◆ TASK TO COMPLETE ◆
Report every line of the entries that contains the word "margin".

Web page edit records

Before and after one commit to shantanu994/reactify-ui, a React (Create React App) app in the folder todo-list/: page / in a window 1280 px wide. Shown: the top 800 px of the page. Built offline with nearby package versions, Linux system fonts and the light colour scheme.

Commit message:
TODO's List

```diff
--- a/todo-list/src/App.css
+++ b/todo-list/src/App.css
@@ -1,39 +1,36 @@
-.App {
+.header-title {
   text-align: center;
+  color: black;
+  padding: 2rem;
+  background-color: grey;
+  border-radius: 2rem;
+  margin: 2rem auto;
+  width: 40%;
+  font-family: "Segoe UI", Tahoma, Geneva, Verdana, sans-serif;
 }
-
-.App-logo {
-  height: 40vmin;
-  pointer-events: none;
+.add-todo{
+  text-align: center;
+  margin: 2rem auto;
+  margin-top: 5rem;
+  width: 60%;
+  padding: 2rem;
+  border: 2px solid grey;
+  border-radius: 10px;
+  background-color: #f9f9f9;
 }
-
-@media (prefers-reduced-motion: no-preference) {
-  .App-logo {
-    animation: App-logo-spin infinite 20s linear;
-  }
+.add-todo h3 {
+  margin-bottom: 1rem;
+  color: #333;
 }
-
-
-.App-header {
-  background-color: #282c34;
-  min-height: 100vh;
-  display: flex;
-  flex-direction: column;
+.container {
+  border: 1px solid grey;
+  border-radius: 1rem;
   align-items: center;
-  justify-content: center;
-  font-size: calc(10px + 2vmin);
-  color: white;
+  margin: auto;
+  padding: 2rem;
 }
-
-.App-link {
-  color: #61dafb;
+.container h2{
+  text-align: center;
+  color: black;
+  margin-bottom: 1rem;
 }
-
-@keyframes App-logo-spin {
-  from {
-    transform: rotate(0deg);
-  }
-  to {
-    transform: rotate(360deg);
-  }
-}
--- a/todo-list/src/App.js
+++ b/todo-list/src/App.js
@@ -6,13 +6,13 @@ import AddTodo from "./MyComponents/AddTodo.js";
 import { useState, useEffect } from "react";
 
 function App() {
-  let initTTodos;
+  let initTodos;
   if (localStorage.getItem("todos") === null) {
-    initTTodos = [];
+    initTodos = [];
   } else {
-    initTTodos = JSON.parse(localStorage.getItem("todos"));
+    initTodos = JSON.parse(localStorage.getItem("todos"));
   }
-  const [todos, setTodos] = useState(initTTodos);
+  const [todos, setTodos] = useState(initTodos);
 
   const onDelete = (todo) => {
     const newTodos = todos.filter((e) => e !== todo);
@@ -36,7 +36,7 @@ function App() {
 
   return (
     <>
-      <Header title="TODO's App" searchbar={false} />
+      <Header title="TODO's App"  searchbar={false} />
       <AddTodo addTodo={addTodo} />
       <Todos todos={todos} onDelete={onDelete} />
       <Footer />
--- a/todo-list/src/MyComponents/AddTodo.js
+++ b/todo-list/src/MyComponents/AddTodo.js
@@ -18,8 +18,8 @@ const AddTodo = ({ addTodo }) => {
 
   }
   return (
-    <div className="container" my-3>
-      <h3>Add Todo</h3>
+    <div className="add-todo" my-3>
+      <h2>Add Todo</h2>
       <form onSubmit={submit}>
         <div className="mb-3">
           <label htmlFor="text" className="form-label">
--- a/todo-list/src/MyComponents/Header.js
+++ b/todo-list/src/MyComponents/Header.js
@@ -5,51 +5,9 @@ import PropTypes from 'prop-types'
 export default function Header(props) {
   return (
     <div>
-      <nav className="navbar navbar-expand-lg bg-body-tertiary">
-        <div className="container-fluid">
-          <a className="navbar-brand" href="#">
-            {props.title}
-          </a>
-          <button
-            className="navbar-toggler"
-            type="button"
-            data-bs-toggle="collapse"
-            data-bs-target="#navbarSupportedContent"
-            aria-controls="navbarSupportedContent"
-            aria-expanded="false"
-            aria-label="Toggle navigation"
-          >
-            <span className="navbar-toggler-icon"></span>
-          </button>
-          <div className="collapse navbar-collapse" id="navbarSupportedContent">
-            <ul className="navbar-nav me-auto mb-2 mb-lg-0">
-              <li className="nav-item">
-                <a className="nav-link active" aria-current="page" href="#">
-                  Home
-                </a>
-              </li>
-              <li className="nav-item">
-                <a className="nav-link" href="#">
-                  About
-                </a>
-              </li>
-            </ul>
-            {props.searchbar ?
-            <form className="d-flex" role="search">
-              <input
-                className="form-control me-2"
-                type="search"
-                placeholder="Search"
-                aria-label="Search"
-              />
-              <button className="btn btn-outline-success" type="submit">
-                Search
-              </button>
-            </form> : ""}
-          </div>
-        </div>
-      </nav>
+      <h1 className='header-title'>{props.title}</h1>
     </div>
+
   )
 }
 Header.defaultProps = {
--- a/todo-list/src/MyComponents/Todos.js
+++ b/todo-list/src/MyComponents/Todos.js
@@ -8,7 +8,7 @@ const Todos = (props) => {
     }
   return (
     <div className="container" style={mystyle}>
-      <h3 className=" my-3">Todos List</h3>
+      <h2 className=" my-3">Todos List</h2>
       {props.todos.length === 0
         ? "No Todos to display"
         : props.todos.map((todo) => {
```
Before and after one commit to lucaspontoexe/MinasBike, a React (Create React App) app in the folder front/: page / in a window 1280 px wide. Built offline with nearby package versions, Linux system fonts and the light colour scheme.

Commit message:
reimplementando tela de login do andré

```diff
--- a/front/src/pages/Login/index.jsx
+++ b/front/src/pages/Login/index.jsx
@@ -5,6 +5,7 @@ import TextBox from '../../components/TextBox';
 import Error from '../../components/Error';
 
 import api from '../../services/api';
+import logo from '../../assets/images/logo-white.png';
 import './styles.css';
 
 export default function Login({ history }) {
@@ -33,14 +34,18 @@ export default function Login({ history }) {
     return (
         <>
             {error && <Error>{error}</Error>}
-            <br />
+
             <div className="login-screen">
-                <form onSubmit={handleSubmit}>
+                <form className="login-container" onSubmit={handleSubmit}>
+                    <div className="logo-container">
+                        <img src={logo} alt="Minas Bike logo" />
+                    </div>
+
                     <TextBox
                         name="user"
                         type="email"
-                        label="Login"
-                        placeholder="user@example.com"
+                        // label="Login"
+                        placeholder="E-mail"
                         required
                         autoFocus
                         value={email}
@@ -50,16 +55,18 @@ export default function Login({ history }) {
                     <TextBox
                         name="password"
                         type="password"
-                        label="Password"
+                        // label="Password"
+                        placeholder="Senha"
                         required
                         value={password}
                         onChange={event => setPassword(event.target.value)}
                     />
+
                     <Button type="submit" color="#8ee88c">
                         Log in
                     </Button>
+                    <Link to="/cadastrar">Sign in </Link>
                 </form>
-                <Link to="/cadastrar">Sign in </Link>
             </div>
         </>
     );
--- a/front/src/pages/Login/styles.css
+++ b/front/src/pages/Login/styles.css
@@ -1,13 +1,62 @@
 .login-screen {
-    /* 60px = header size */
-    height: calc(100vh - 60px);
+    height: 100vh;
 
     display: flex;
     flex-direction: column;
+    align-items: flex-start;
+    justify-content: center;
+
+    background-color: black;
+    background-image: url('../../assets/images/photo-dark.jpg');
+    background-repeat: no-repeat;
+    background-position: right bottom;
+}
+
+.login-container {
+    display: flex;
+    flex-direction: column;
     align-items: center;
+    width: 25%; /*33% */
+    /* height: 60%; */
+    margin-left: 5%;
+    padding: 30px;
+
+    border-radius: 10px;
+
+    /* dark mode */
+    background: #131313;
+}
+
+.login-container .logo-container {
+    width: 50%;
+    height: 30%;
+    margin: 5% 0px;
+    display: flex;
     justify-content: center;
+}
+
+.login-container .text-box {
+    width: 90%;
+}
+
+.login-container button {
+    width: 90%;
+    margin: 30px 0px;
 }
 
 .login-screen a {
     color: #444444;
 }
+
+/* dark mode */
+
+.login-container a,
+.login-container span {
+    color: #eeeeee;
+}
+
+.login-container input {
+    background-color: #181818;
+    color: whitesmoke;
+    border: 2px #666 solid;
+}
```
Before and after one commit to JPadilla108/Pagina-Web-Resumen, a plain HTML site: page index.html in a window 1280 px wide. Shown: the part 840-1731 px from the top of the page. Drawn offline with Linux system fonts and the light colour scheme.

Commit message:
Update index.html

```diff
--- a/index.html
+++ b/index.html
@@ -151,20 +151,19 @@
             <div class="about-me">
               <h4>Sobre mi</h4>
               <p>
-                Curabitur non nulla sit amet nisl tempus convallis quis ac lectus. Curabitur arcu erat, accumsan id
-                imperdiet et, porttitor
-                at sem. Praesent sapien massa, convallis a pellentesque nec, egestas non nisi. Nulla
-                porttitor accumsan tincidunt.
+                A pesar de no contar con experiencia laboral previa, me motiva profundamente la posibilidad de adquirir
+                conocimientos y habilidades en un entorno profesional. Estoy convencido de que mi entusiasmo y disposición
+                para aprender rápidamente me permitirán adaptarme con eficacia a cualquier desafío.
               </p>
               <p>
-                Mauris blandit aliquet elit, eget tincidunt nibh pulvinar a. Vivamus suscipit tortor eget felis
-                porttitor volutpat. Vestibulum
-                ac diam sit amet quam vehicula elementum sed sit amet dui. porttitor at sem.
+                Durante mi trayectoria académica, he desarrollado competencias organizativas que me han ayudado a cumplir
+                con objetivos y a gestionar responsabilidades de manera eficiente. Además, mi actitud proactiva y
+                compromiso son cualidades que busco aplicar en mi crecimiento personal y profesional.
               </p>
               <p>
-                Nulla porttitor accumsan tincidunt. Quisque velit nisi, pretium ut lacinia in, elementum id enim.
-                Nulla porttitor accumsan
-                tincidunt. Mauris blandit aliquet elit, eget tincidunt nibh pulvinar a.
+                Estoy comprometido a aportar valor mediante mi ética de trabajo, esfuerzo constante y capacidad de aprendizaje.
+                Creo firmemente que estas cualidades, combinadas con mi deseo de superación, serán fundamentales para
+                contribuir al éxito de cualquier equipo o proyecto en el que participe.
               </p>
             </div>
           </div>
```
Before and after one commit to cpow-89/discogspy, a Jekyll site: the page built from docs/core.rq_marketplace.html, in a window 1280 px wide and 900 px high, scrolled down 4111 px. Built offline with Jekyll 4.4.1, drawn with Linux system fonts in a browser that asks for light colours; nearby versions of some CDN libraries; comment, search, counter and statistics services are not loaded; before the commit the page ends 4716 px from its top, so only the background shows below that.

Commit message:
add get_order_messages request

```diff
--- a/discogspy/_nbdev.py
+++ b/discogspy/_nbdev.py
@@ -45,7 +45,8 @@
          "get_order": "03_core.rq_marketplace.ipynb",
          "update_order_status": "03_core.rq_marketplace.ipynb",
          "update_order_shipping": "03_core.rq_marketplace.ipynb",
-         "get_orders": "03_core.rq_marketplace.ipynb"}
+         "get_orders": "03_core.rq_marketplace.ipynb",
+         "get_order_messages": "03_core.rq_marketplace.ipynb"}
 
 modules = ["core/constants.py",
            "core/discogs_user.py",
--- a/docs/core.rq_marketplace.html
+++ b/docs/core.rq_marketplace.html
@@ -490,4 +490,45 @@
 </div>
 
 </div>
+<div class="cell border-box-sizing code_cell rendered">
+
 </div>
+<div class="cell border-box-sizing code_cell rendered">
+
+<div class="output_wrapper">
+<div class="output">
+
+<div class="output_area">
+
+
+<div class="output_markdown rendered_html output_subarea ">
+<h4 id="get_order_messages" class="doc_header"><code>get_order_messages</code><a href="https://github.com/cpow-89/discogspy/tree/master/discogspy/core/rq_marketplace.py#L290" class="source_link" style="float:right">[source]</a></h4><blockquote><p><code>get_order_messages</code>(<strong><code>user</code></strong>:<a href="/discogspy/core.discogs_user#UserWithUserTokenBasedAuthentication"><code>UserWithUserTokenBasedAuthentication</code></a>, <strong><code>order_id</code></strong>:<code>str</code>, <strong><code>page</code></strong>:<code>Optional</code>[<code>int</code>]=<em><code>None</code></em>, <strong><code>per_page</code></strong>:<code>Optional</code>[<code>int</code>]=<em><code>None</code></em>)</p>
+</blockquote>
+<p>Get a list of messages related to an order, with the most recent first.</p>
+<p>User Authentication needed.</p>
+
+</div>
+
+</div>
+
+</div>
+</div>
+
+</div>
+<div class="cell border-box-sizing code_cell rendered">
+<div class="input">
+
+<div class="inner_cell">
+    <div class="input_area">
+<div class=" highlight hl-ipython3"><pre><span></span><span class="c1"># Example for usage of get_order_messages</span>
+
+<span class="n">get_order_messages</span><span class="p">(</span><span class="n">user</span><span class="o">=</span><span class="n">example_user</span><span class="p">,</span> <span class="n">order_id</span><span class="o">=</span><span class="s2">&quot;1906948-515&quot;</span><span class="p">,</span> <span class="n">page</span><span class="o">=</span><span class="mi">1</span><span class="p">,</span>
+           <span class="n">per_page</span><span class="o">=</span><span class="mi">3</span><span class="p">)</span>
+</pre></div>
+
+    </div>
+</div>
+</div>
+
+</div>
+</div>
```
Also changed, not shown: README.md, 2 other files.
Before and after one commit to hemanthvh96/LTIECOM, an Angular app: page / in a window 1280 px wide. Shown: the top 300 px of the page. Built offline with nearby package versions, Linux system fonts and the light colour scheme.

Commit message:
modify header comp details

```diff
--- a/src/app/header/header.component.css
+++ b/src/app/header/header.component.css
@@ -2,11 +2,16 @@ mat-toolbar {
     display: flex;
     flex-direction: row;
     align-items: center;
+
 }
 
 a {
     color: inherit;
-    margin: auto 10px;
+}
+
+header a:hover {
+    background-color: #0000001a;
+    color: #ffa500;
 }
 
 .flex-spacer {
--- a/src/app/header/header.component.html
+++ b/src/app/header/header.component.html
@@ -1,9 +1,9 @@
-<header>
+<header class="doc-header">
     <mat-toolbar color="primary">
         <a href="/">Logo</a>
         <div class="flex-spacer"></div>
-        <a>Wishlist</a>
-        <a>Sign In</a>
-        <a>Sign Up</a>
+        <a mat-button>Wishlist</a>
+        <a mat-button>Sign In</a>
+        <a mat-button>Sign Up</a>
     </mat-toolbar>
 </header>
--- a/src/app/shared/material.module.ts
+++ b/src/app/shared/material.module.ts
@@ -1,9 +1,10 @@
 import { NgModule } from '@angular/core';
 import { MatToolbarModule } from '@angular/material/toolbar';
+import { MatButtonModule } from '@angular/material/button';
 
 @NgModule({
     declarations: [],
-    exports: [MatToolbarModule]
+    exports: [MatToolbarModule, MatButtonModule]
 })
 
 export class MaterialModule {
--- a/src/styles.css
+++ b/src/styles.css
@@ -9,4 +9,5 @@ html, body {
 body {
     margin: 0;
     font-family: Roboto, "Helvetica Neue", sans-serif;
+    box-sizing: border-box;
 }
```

◆ COMPLETED EXERCISE ◆
+  margin: 2rem auto;
+  margin: 2rem auto;
+  margin-top: 5rem;
+  margin-bottom: 1rem;
+  margin: auto;
+  margin-bottom: 1rem;
+    margin-left: 5%;
+    margin: 5% 0px;
+    margin: 30px 0px;
-    margin: auto 10px;
     margin: 0;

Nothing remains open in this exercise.